Global medical plans provide health coverage for individuals and family members living outside the US for extended periods of time. However, these plans come with caveats. Exclusions of coverage usually include injuries sustained during acts of war, terrorist attacks, civil unrest, explosions, and military attacks. Many global medical plans also have additional exclusions beyond those listed above.
While traditional insurance plans provide coverage based on predictable risks, special risk insurance fills the coverage gaps for people exposed to unusual, work-related risk factors like global terrorism and civil unrest for prolonged periods of time. Special risk plans may cover emergency medical evacuation and AD&D, even when these incidents occur as a byproduct of war or terrorism.
Business Travel Accident
Business travel accident (BTA) insurance is coverage that is designed to offset the risk and potential loss of key employees. It also provides compensation to families of employees for loss of income due to AD&D of a loved one. This type of coverage is good to consider for employees traveling to very high-risk areas. BTA plans can cover AD&D, emergency medical evacuation, security evacuation, kidnapping, ransom, and more. Not all business travel accident plans are created equal, so be sure to look into the limitations of the plans you’re considering.
If your employees have an accident while living abroad, they should not have to worry about lost wages or how to pay for medical expenses from an injury. Personal accident insurance can help cover these costs and can also help provide for their loved ones in the case of an incident, whether it occurs on or off the job. Personal accident plans can cover AD&D, accidental injuries sustained while travelling to other countries, medical expenses, and much more.

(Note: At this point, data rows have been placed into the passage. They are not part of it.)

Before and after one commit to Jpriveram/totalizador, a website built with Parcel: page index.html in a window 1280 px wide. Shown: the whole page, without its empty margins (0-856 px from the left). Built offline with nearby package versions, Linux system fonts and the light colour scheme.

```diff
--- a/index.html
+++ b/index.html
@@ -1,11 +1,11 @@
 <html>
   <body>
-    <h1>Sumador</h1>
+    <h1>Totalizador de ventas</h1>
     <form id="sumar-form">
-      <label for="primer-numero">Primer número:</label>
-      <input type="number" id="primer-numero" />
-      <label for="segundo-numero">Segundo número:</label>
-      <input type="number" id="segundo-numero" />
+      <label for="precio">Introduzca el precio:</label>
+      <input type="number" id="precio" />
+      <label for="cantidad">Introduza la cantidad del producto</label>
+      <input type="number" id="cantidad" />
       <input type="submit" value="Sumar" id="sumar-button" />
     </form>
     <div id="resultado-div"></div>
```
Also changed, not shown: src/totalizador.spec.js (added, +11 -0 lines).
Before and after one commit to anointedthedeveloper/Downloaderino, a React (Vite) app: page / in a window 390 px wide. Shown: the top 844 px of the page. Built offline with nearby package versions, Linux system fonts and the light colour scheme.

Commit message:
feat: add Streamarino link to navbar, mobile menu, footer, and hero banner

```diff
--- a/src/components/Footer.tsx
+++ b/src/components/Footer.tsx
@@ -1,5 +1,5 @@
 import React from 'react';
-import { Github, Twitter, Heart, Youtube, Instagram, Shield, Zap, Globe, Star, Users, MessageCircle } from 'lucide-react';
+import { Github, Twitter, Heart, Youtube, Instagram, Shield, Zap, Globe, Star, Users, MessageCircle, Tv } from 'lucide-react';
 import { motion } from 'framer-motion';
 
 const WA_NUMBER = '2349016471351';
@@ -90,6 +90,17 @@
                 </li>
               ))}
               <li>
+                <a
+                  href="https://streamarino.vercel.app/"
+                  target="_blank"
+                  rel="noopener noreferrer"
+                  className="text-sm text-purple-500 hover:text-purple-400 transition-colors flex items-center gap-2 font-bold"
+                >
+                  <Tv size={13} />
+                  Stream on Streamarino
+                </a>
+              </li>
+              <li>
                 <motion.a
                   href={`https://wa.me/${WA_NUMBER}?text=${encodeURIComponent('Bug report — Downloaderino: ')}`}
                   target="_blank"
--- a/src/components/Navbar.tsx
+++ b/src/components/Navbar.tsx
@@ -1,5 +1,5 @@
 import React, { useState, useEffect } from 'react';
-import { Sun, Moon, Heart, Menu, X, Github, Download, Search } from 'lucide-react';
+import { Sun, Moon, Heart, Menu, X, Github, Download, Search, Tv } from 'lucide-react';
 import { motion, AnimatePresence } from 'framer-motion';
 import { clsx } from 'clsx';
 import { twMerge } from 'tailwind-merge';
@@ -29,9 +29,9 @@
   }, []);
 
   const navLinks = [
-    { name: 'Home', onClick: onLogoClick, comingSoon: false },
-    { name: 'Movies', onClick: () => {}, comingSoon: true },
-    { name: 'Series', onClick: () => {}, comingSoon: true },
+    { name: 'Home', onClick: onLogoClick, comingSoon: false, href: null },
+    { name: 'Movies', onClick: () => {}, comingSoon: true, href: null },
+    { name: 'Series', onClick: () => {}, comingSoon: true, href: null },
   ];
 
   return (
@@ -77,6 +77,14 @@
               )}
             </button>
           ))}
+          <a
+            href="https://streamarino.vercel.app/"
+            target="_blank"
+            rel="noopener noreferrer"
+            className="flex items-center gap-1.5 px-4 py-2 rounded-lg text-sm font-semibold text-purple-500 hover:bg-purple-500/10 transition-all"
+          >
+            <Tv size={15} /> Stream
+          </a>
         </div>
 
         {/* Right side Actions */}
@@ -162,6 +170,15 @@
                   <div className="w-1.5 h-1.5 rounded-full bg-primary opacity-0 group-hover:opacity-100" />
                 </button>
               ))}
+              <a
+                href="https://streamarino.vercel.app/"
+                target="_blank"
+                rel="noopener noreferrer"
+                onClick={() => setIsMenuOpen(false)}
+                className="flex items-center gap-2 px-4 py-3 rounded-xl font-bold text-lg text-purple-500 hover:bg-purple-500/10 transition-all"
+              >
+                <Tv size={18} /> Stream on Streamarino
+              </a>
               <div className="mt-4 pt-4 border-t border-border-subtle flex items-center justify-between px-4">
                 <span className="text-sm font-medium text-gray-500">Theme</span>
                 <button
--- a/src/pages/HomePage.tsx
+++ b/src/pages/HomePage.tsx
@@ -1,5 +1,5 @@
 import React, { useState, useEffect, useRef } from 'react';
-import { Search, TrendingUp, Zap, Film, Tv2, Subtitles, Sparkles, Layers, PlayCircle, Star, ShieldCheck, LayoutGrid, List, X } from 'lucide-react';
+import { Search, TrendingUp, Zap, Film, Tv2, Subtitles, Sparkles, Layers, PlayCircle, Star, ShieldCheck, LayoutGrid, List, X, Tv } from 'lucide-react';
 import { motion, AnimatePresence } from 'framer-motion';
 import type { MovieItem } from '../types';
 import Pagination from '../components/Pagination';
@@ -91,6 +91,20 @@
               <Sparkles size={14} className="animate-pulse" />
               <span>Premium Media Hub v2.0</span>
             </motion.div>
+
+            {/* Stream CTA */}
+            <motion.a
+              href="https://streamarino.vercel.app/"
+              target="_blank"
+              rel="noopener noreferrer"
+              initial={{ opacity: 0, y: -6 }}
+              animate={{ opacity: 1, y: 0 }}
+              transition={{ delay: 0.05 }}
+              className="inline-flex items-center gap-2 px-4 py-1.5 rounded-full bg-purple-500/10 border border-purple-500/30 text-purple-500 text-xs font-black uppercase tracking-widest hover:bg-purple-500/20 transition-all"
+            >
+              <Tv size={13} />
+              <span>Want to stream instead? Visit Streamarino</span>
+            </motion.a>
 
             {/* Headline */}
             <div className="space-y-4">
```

When organizations must rely on outside partners to assist them with their Duty of Care obligations, it’s crucial that the vendors are aligned with the organization’s goals. In the case of insurance, coordinate benefits so you minimize overlap while checking for blind spots in coverage. A lot is on the line if you fail to provide adequate protections to your employees, but knowing which plans to purchase might seem like a daunting task.
If you’re exploring your options and don’t know where to start, AHT Advisors, Felicia Thorpe and Tara Pellet are available to provide their expertise from a Property & Casualty and Employee Benefits perspective to provide you the peace of mind you need and the protection your employees deserve.